▶ _THE INPUT_
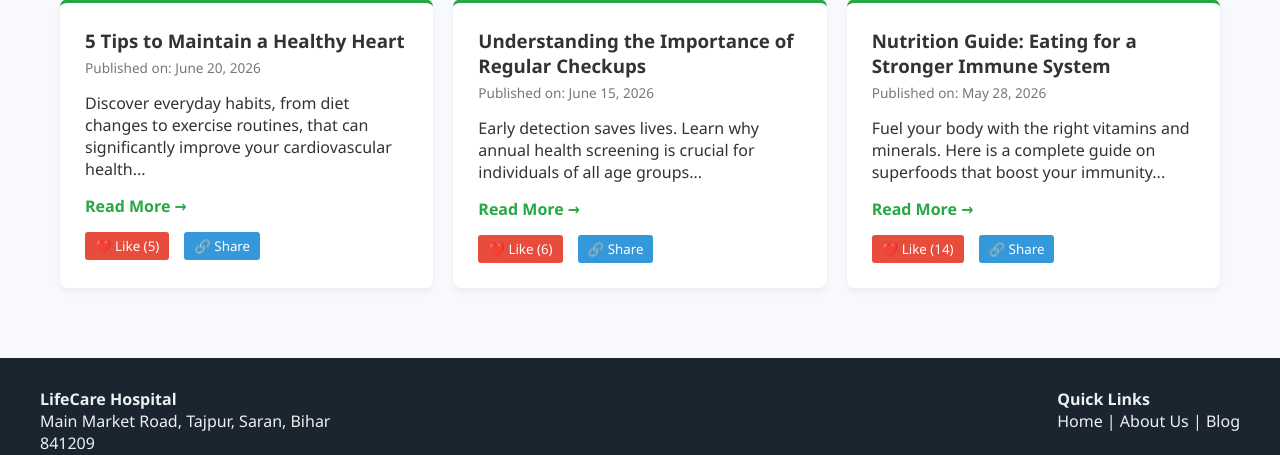
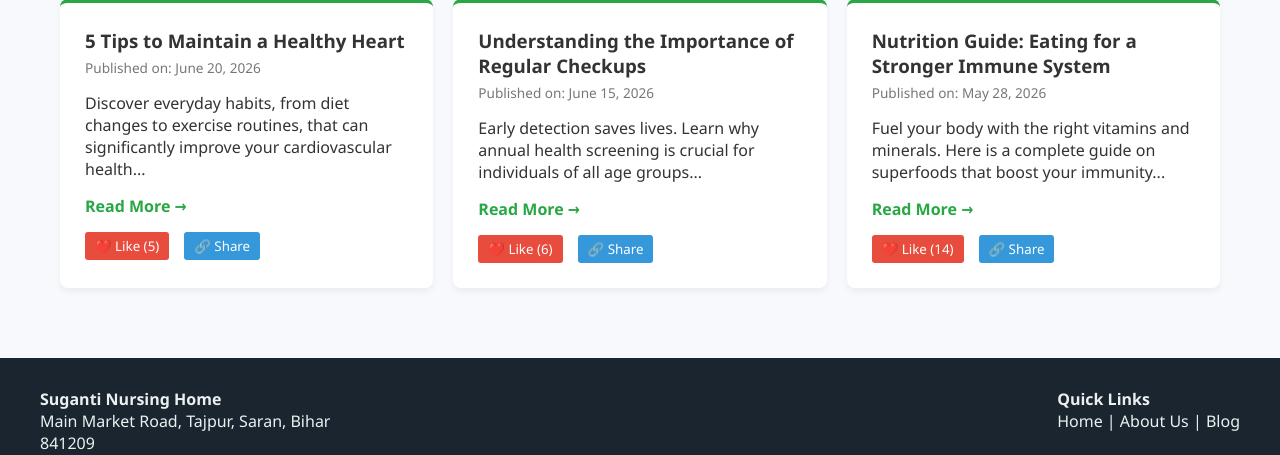
Before and after one commit to Kunal-StArK/Suganti-Nursing-Home-web, a Django app: page /blog in a window 1280 px wide. Shown: the part 172-627 px from the top of the page. Run offline with Django 5.2, Linux system fonts and the light colour scheme.

Commit message:
some change in footer

```diff
--- a/Hospital/templates/footer.html
+++ b/Hospital/templates/footer.html
@@ -1,7 +1,8 @@
+
 <footer class="hospital-footer">
         <div class="footer-container">
             <div class="footer-info">
-                <h4>LifeCare Hospital</h4>
+                <h4>Suganti Nursing Home</h4>
                 <p>Main Market Road, Tajpur, Saran, Bihar</p>
                 <p>841209</p>
                 <p>Email: sugantihome@gmail.com</p>
```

▶ _TASK STATEMENT_
Above are some records; copy each line there that contains "class".

▶ _ANSWER TO THIS TASK_
 <footer class="hospital-footer">
         <div class="footer-container">
             <div class="footer-info">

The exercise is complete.